USA and Pakistan, Best Friends?
It was reported that President Trump just had a telephone conversation with PM Nawaz Sharif of Pakistan, where he over-praised Sharif and Pakistan and promised to assist him in any way he could.
For many years, Pakistan was a staunch ally of the US, especially against the USSR during the cold war years and joined the pro American Cento and Seto alliances. Thereafter, it assisted the US in creating, training and supporting the Mujahedin in Afghanistan against the Soviets who were backing the Afghani government.
After the collapse of the USSR and their evacuation of Afghanistan, Pakistan’s importance shrank, reaching its nadir in the 1970’s when it was discovered to have an atom bomb. The US stopped all aid to Pakistan as well as slapped it with strict sanctions.
The US need for Pakistan arose again after 9/11. It needed their help against the Taliban and Osama bin Laden’s “Al Qaeda”. Thus again, sweet talk, aid and military support flooded Pakistan – even designating it as a major non-NATO ally!
A few years later, mutual criticism erupted over the war on terrorism. The US wasn’t satisfied that Pakistan was doing its best, and Pakistan was angry with US blatant violation of its sovereignty by its continuous drone strikes on the Taliban inside Pakistan. It culminated with the raid and killing of Osama bin Laden at his secure large villa in Pakistan, which triggered mutual recrimination between both countries.

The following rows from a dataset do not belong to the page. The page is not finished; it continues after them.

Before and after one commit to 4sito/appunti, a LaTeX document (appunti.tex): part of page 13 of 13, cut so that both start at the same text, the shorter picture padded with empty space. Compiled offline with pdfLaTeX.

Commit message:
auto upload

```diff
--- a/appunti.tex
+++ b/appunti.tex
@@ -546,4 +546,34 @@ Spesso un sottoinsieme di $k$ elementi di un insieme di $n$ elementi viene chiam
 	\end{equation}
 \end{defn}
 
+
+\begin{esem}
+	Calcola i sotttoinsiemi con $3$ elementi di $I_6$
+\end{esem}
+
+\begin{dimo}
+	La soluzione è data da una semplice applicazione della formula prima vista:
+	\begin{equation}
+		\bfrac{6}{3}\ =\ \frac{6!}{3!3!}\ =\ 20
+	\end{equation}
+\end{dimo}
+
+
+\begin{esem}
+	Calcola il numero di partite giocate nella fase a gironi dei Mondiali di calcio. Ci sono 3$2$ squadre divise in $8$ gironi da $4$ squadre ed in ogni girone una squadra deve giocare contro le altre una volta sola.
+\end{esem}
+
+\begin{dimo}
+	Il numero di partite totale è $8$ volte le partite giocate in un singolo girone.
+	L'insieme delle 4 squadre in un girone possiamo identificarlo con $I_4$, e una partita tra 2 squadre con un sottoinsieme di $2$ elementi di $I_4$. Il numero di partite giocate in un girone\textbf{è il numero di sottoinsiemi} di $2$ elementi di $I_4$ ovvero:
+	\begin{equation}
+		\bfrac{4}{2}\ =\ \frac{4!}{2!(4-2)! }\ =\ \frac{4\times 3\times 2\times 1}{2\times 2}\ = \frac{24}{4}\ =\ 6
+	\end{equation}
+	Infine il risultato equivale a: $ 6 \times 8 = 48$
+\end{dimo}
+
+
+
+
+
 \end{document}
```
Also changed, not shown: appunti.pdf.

Then, Obama suddenly switched US love towards India. His “Pivot to Asia” policy needed to be beefed-up with local participants, to camouflage his dangerous challenge to China in the South China Sea.
So, what exactly is the US seeking from Pakistan this time? Does it want Pakistan to reduce its involvement in OBOR (the new China Silk Road)? Not get closer to Russia, or buy Russian weapons? And how accommodating will Pakistan be?
Will India sit back and calmly watch this amour develop, while tensions are building up in Kashmir?
Let us hope that the US is not about to embark on one of its classical regional disruption schemes.